On the property there is this cute little one room shed set off at the edge of an overgrown field with a quaint little path mowed through the grass leading to it. I knew I wanted to shoot it and as I walked around I spotted a view that I wanted to explore. It included some wildflowers and a foreground shot of the field, using the shed in the background.
The day had begun gorgeously enough, slightly overcast making for some beautiful soft wrap-around light. As the day progressed the clouds became fluffier and the sun brighter. This presented a problem to my shot. The shed was in slight shadow from the tree line it was against, the field was in full sun while the wildflowers were in shade from a tree just to the right. An additional problem that became obvious on my first exposure was that the spindly nature of the stems meant I really needed some form of separation of the subject from the background. I metered for the open area of the field and shed, knowing I had more control over the light on the wildflowers. Here's the result;
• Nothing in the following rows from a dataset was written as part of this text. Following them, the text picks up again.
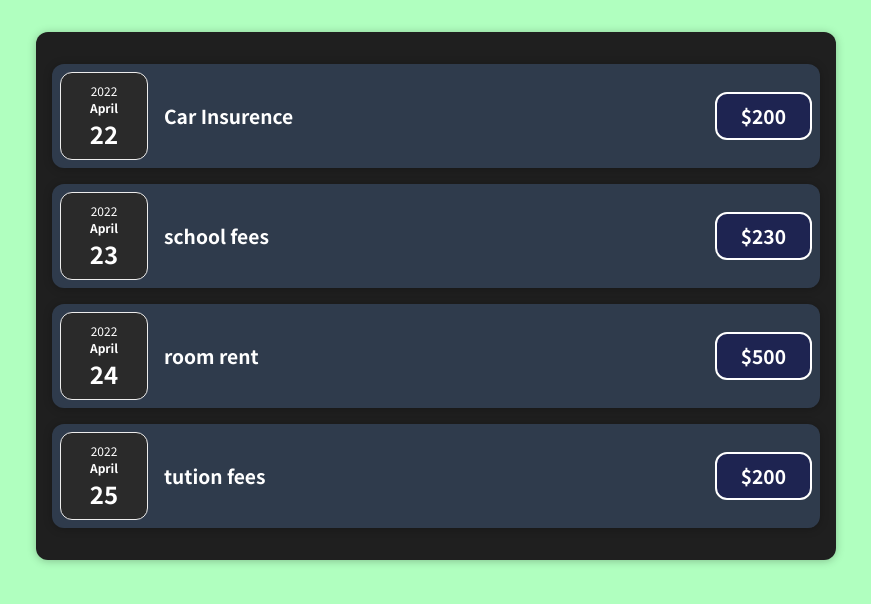
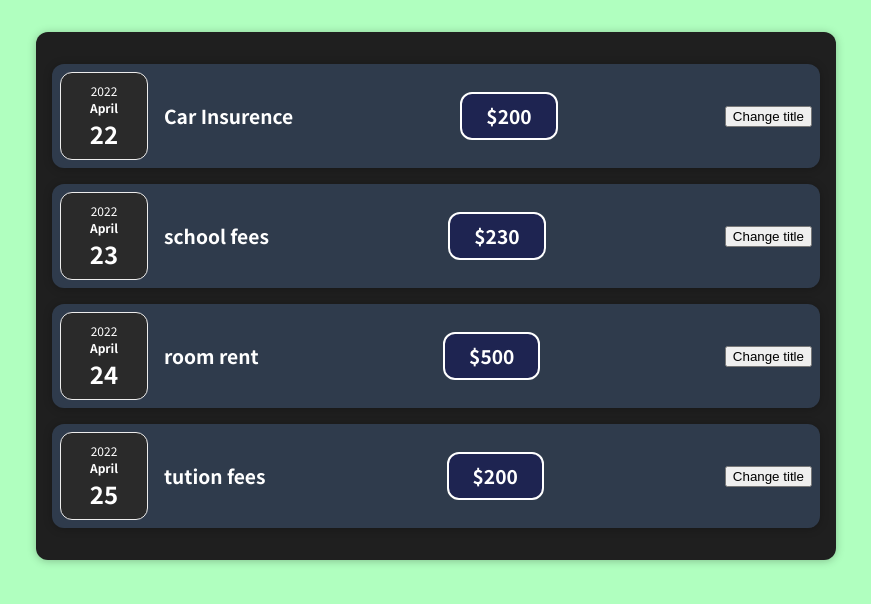
Before and after one commit to srikanthsoft2001/expense_tracker_application, a React (Create React App) app: page / in a window 1280 px wide. Shown: the top 604 px of the page, without its empty margins (204-1075 px from the left). Built offline with nearby package versions, Linux system fonts and the light colour scheme; the HTML template or start-up script is replaced by a standard one.

Commit message:
lect 11 - state

```diff
--- a/src/components/Expenses/ExpenseItem.js
+++ b/src/components/Expenses/ExpenseItem.js
@@ -1,16 +1,25 @@
 // write the boiler plate
 // import the css
+import React, { useState } from "react";
 import "./ExpenseItem.css";
 import ExpenseDate from "./ExpenseDate.js";
 import Card from "../UI/Card.js";
 
 const ExpenseItem = (props) => {
+  const [title, setTitle] = useState(props.title);
+
+  const clickHandler = () => {
+    setTitle("New Title");
+    // alert("clicked!");
+  };
+
   return (
     <Card className="expense-item">
       <ExpenseDate date={props.date} />
       <div className="expense-item__description">
-        <div>{props.title}</div>
+        <div>{title}</div>
         <div className="expense-item__price">${props.amount}</div>
+        <button onClick={clickHandler}>Change title</button>
       </div>
     </Card>
   );
```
As you can see from my example, you can manipulate your light levels according to your needs. In this case I needed to separate the foreground from my background. Since I knew the foreground was going to be well lit that meant that my background would need to be darker to help set the flowers off against the background. The foreground light against a darker background, in conjunction with the depth of field, helps bring the viewer's attention to the main subject. Keeping the secondary subject readable gives the scene a sense of location and helps fill in the 'story' to the image.
Go ahead and experiment using your off-camera flash to isolate your subject from the background. Keep in mind that you may not get lucky in your first shot with the flash as I did above. If you fire of an exposure with your flash and notice it's too bright or too dark, adjust your flash setting accordingly. Or simply move the flash toward or away to adjust the levels.
Have fun and experiment.